From Wikipedia, the free encyclopedia
English literature is the literature written in the English language, including literature composed in English by writers not necessarily from England; for example, Robert Burns was Scottish, James Joyce was Irish, Joseph Conrad was Polish, Dylan Thomas was Welsh, Thomas Pynchon is American, V.S. Naipaul was born in Trinidad, and Vladimir Nabokov was Russian, but all are considered important writers in the history of English literature. In other words, English literature is as diverse as the varieties and dialects of English spoken around the world in countries originally colonized by the British. In academia, the term often labels departments and programs practicing English studies in secondary and tertiary educational systems. Despite the variety of authors of English literature, the works of William Shakespeare remain paramount throughout the English-speaking world. Until the early 19th century, this article deals with literature from Britain written in English; then America starts to produce major writers and works in literature. In the 20th century America and Ireland produced many of the most significant works of literature in English, and after World War II writers from the former British Empire also began to challenge writers from Britain. Additional information on literature in English from countries other than the UK and Ireland can be found in see also below. * |
Old English literature: 450-1153
Main article: Old English literature
The first page of Beowulf

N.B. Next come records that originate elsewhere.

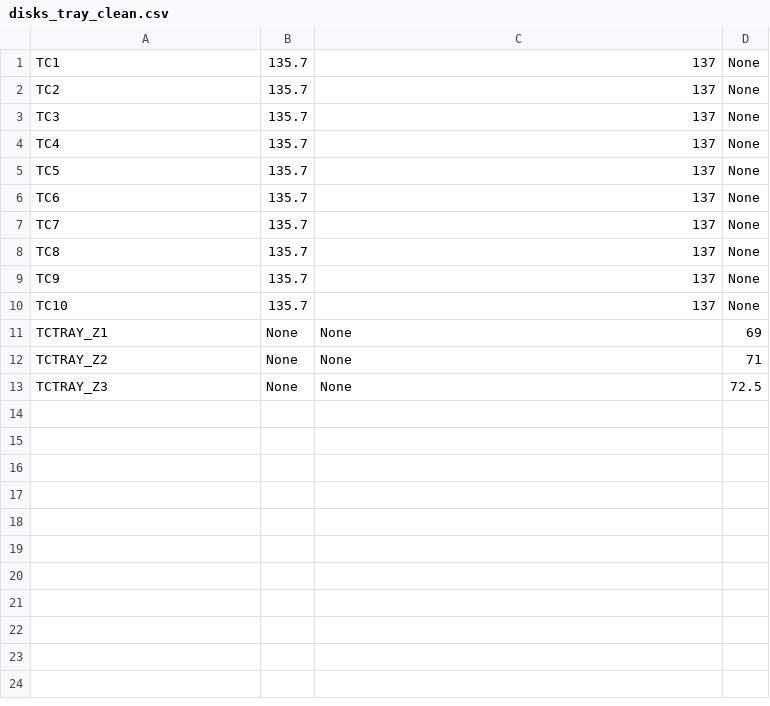
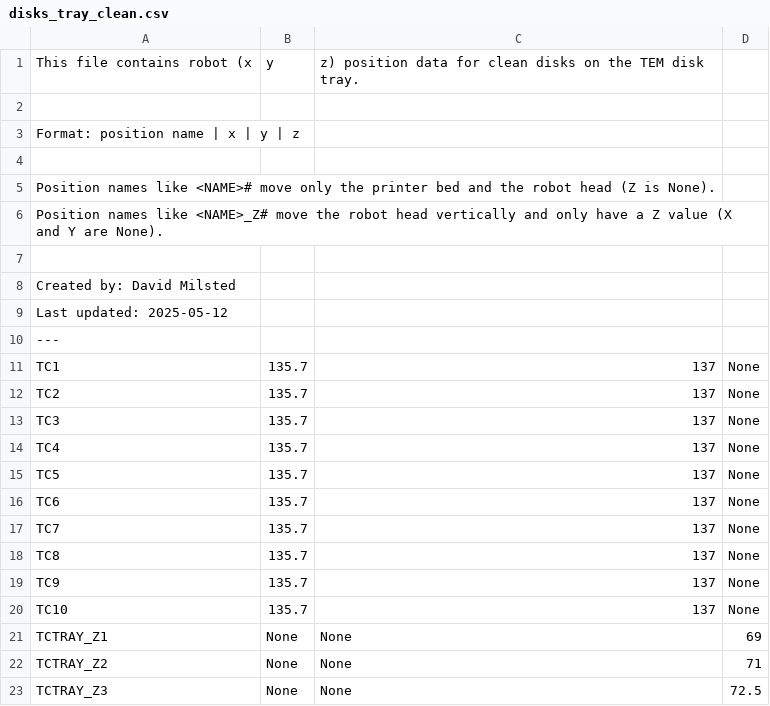
Before and after one commit to dmilsted/alab_control, a CSV file: alab_control/EM_autoprep/Positions/disks_tray_clean.csv, drawn as a sheet; the diff names each change by its address in the sheet, - before the commit and + after, or states it on an @@ line.

```diff
--- a/alab_control/EM_autoprep/Positions/disks_tray_clean.csv
+++ b/alab_control/EM_autoprep/Positions/disks_tray_clean.csv
+row 1: This file contains robot (x | y | z) position data for clean disks on the TEM disk tray.
+row 2: (empty)
+row 3: Format: position name | x | y | z
+row 4: (empty)
+row 5: Position names like <NAME># move only the printer bed and the robot head (Z is None).
+row 6: Position names like <NAME>_Z# move the robot head vertically and only have a Z value (X and Y are None).
+row 7: (empty)
+row 8: Created by: David Milsted
+row 9: Last updated: 2025-05-12
+row 10: ---
```
Also changed, not shown: alab_control/EM_autoprep/Positions/disks_tray_used.csv, alab_control/EM_autoprep/Positions/equipment.csv, 10 other files.
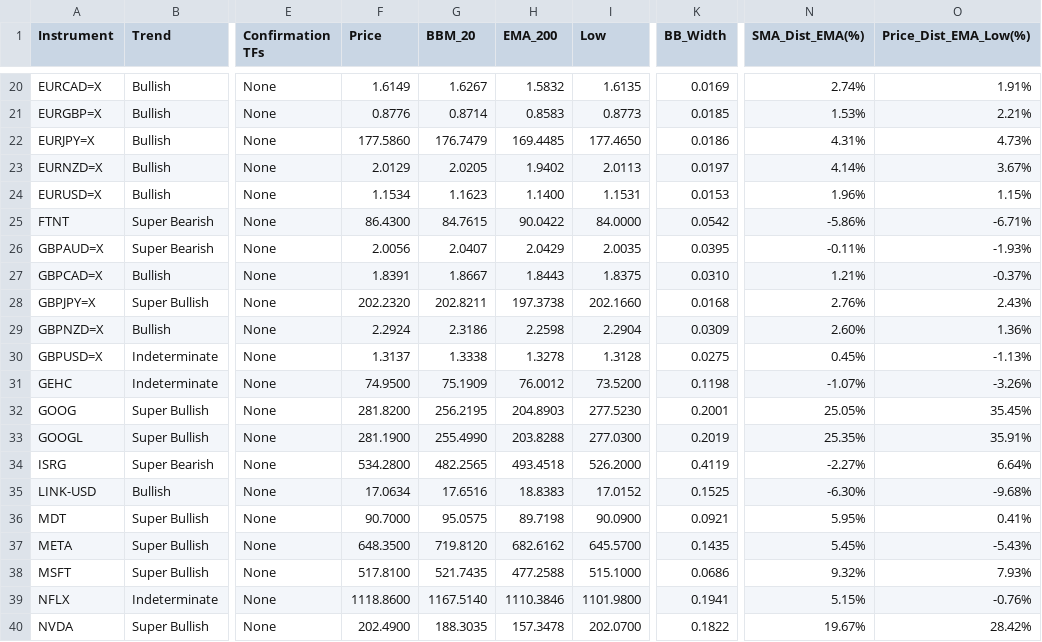
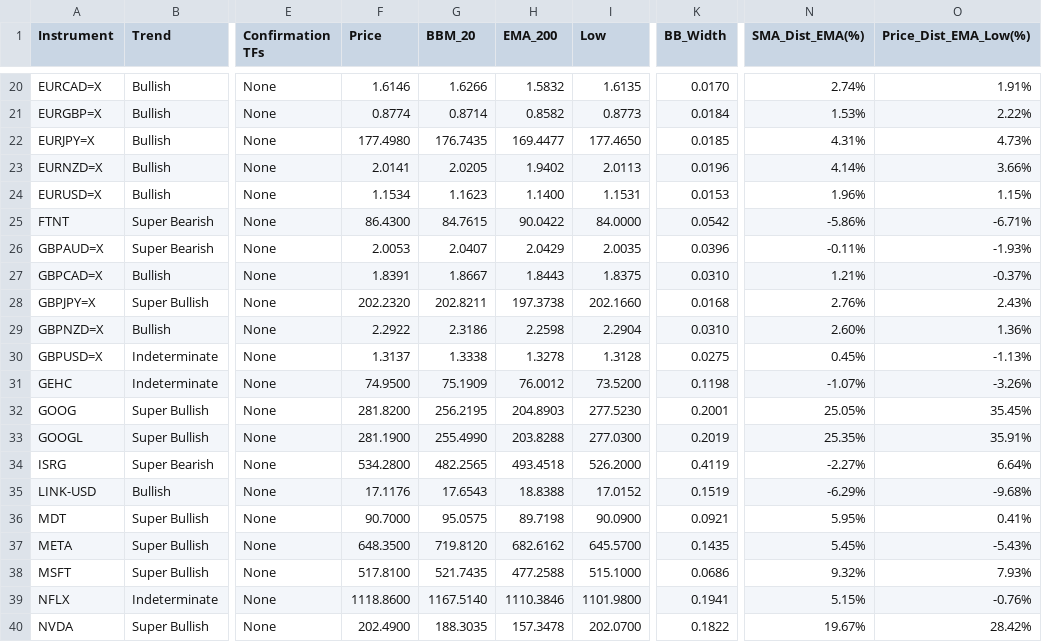
Before and after one commit to leongewv/automated-ticker-analyzer, a CSV file: analysis_history.csv, drawn as a sheet; only a part is shown, gaps mark what is left out; the diff covers the shown part only; the diff names each change by its address in the sheet, - before the commit and + after, or states it on an @@ line.

```diff
--- a/analysis_history.csv
+++ b/analysis_history.csv
-F20 (Price): 1.6149
+F20 (Price): 1.6146
-G20 (BBM_20): 1.6267
+G20 (BBM_20): 1.6266
-K20 (BB_Width): 0.0169
+K20 (BB_Width): 0.0170
-F21 (Price): 0.8776
+F21 (Price): 0.8774
-H21 (EMA_200): 0.8583
+H21 (EMA_200): 0.8582
-K21 (BB_Width): 0.0185
+K21 (BB_Width): 0.0184
-O21 (Price_Dist_EMA_Low(%)): 2.21%
+O21 (Price_Dist_EMA_Low(%)): 2.22%
-F22 (Price): 177.5860
+F22 (Price): 177.4980
-G22 (BBM_20): 176.7479
+G22 (BBM_20): 176.7435
-H22 (EMA_200): 169.4485
+H22 (EMA_200): 169.4477
-K22 (BB_Width): 0.0186
+K22 (BB_Width): 0.0185
-F23 (Price): 2.0129
+F23 (Price): 2.0141
-K23 (BB_Width): 0.0197
+K23 (BB_Width): 0.0196
-O23 (Price_Dist_EMA_Low(%)): 3.67%
+O23 (Price_Dist_EMA_Low(%)): 3.66%
-F26 (Price): 2.0056
+F26 (Price): 2.0053
-K26 (BB_Width): 0.0395
+K26 (BB_Width): 0.0396
-F29 (Price): 2.2924
+F29 (Price): 2.2922
-K29 (BB_Width): 0.0309
+K29 (BB_Width): 0.0310
-F35 (Price): 17.0634
+F35 (Price): 17.1176
-G35 (BBM_20): 17.6516
+G35 (BBM_20): 17.6543
-H35 (EMA_200): 18.8383
+H35 (EMA_200): 18.8388
-K35 (BB_Width): 0.1525
+K35 (BB_Width): 0.1519
-N35 (SMA_Dist_EMA(%)): -6.30%
+N35 (SMA_Dist_EMA(%)): -6.29%
```
Also changed, not shown: 64 edited cells elsewhere in this file.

The first works in English, written in Old English, appeared in the early Middle Ages, the oldest surviving text being the Hymn of Cædmon. Oral tradition was very strong in early English culture and most literary works were written to be performed.Epic poems were thus very popular, and many, including Beowulf, have survived to the present day in the rich corpus of Anglo-Saxon literature that closely resemble today's Icelandic, Norwegian, North Frisian and the Northumbrian and Scots English dialects of modern English. Much Old English verse in the extant manuscripts is probably adapted from the earlier Germanic war poems from the continent. When such poetry was brought to England it was still being handed down orally from one generation to another, and the constant presence of alliterative verse, or consonant rhyme (today's newspaper headlines and marketing abundantly use this technique such as in Big is Better) helped the Anglo-Saxon people to remember it. Such rhyme is a feature of Germanic languages and is opposed to vocalic or end-rhyme of Romance languages. But the first written literature dates to the early Christian monasteries founded by Augustine of Canterbury and his disciples and it is reasonable to believe that it was somehow adapted to suit the needs of Christian readers. -------------------------------------------------
Middle English literature: 1154-1485
Main article: Middle English literature
In the 12th century, a new form of English now known as Middle English evolved. This is the earliest form of English literature which is comprehensible to modern readers and listeners, albeit not easily. Middle English lasts up until the 1470s, when the Chancery Standard, a form of London-based English, became widespread and the printing press regularized the language. Middle English Bible translations, notably Wycliffe's Bible, helped to establish English as a literary language.
There are three main categories of Middle English Literature: Religious, Courtly love, and Arthurian. William Langland's Piers Plowman is considered by many critics to be one of the early great works of English literature along with Chaucer's Canterbury Tales and Sir Gawain and the Green Knight (most likely by the Pearl Poet) during the Middle...